■ TASK TO COMPLETE ■
For each line below that holds "blue", return the line as it stands.

■ Image comparison data ■
= = = =
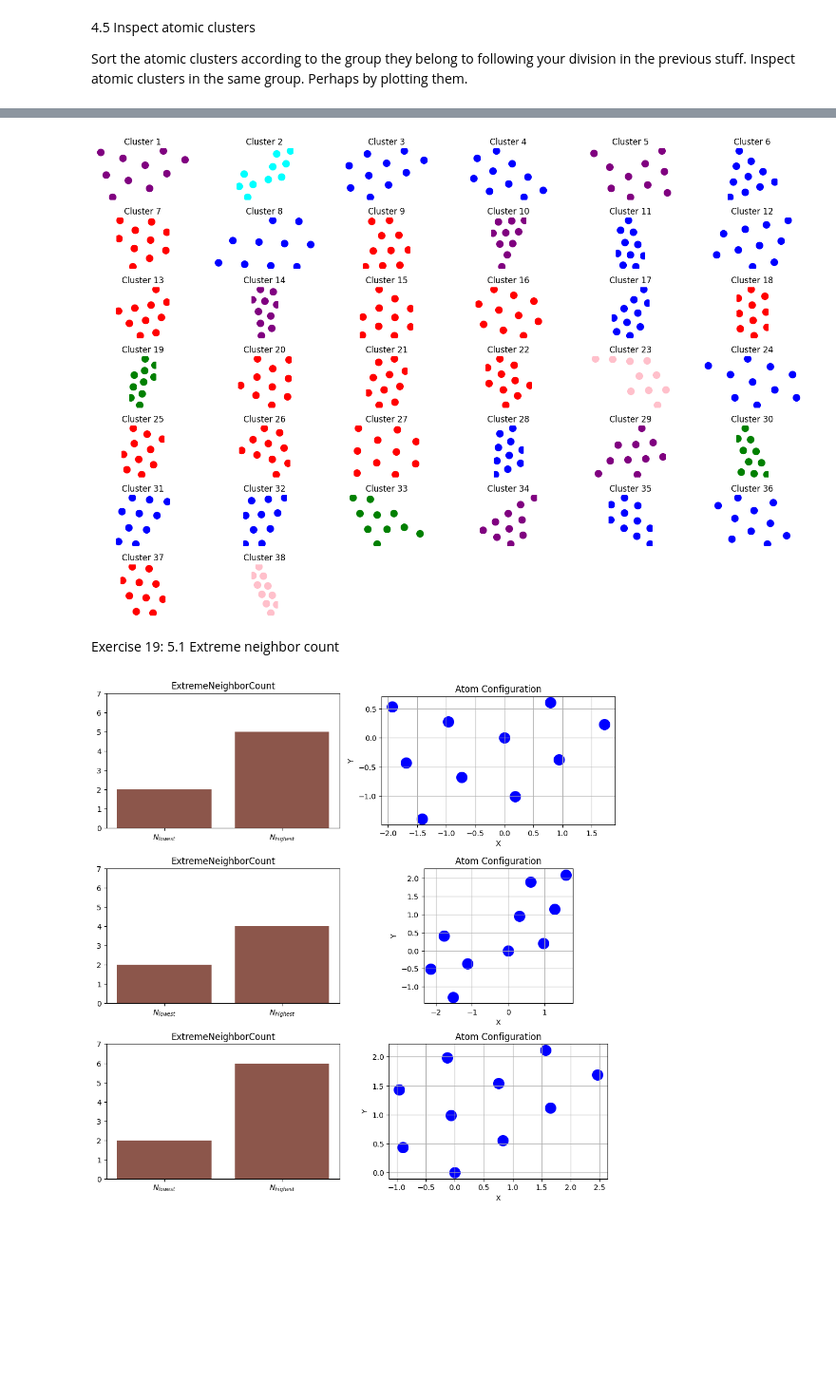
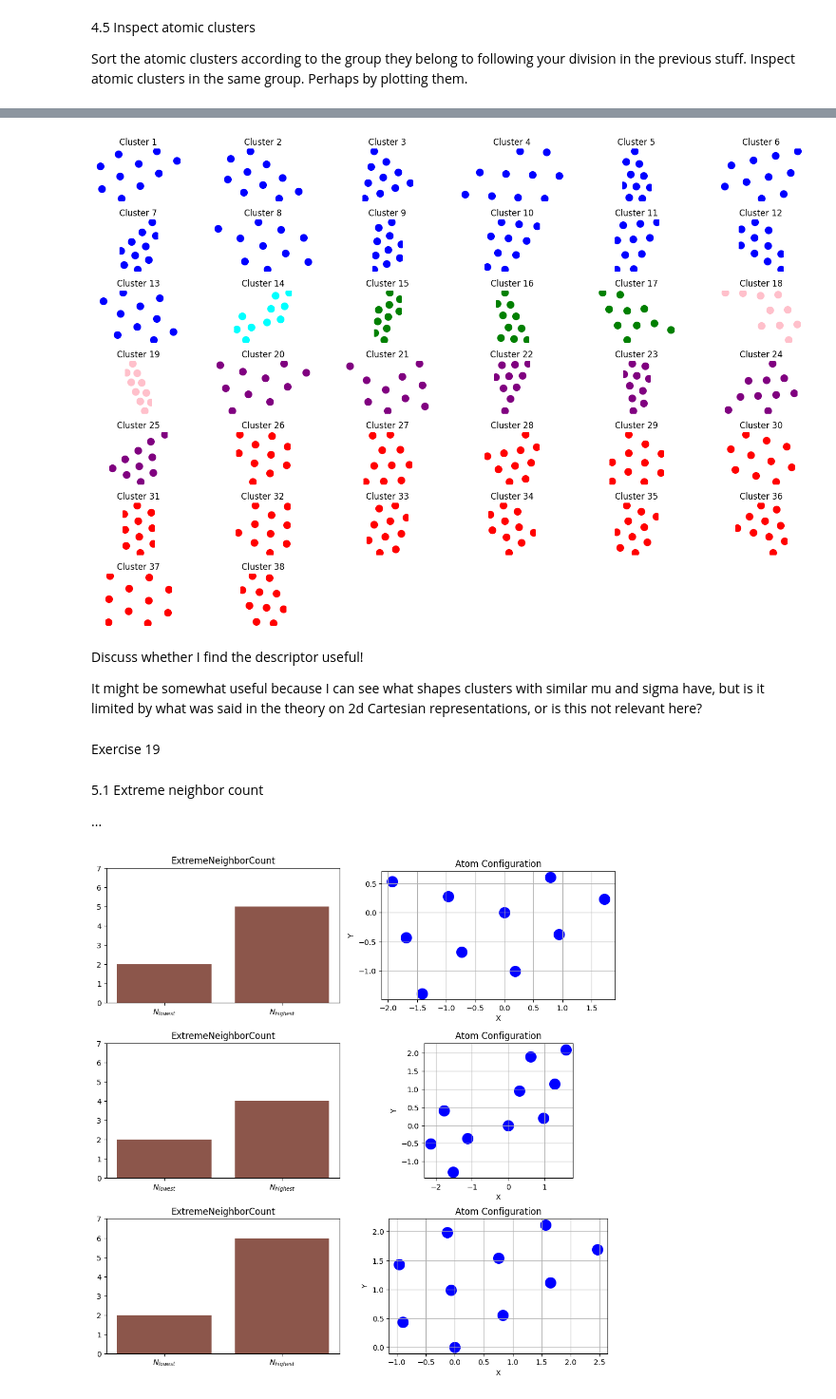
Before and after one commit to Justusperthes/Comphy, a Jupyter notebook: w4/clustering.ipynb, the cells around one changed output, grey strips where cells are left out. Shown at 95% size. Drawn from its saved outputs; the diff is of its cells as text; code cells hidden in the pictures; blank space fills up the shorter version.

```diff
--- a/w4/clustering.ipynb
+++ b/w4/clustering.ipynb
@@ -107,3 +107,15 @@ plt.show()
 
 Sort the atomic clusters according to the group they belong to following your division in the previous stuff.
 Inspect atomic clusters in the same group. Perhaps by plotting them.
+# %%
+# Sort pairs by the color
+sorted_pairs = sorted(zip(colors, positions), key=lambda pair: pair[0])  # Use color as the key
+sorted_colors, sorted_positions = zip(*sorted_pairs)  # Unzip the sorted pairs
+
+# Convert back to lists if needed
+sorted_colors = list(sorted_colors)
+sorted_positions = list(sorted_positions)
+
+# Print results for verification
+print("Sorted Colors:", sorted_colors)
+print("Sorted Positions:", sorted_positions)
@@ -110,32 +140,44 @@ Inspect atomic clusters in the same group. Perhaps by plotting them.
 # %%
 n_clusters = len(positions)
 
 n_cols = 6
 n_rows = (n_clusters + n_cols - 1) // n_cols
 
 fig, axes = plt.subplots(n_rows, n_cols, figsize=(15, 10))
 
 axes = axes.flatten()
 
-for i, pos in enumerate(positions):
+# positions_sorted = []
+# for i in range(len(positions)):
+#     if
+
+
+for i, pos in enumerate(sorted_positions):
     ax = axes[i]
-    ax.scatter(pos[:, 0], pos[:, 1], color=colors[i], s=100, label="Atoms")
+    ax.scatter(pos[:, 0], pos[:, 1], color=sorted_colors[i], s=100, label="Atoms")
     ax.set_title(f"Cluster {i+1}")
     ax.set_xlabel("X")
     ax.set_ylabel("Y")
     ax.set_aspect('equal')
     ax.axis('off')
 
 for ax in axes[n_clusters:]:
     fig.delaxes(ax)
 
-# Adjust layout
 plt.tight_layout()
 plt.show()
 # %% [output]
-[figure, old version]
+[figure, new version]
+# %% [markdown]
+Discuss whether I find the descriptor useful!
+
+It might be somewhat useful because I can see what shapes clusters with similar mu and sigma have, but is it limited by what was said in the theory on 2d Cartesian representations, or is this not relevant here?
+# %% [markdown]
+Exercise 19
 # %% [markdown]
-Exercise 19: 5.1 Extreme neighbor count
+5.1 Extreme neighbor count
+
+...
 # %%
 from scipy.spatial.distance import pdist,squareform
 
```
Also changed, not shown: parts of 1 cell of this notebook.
= = = =
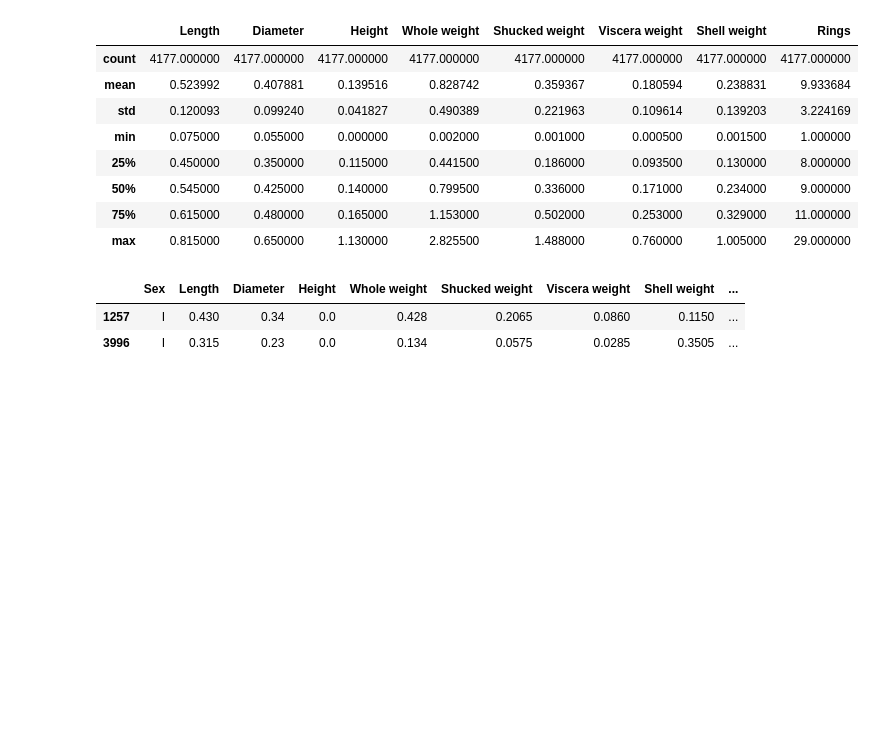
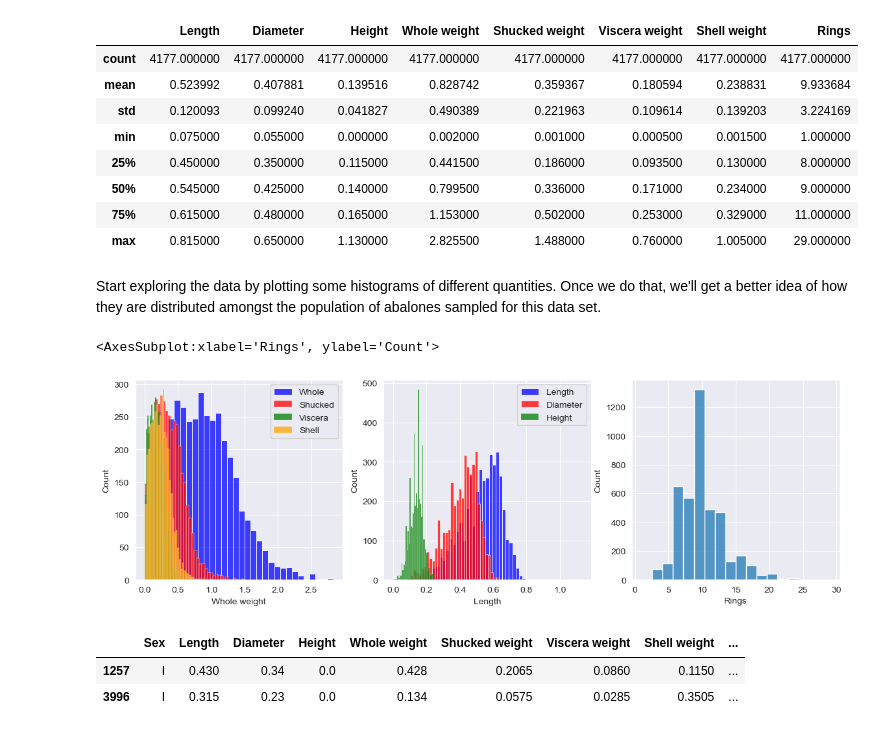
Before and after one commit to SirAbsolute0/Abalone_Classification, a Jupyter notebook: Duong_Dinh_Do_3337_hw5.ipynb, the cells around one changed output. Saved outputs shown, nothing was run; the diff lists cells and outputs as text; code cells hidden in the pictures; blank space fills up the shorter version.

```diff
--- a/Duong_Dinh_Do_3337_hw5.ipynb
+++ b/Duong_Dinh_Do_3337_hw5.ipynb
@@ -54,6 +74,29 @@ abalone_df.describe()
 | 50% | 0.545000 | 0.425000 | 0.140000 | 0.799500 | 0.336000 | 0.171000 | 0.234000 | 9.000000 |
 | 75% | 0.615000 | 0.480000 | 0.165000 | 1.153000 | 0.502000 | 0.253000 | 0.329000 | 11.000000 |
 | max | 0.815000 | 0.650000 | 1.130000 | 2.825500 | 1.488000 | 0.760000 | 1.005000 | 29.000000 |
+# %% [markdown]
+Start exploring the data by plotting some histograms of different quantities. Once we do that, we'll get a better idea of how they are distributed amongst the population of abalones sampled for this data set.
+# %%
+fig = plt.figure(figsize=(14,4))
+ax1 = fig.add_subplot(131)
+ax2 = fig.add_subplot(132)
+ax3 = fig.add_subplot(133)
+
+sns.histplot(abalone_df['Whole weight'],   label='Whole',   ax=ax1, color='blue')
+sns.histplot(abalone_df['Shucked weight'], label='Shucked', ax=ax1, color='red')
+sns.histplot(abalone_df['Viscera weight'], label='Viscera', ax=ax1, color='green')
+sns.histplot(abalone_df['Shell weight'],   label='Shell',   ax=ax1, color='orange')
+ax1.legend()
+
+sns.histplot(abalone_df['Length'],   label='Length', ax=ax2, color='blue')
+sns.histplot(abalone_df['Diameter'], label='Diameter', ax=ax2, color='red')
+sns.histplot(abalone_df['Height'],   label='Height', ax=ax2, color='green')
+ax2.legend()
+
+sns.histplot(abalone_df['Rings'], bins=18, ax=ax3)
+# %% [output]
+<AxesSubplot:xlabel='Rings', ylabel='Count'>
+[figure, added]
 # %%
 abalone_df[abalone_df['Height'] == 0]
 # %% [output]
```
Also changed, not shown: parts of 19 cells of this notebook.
= = = =
■ SOLUTION TO THE PROBLEM ■
+sns.histplot(abalone_df['Whole weight'],   label='Whole',   ax=ax1, color='blue')
+sns.histplot(abalone_df['Length'],   label='Length', ax=ax2, color='blue')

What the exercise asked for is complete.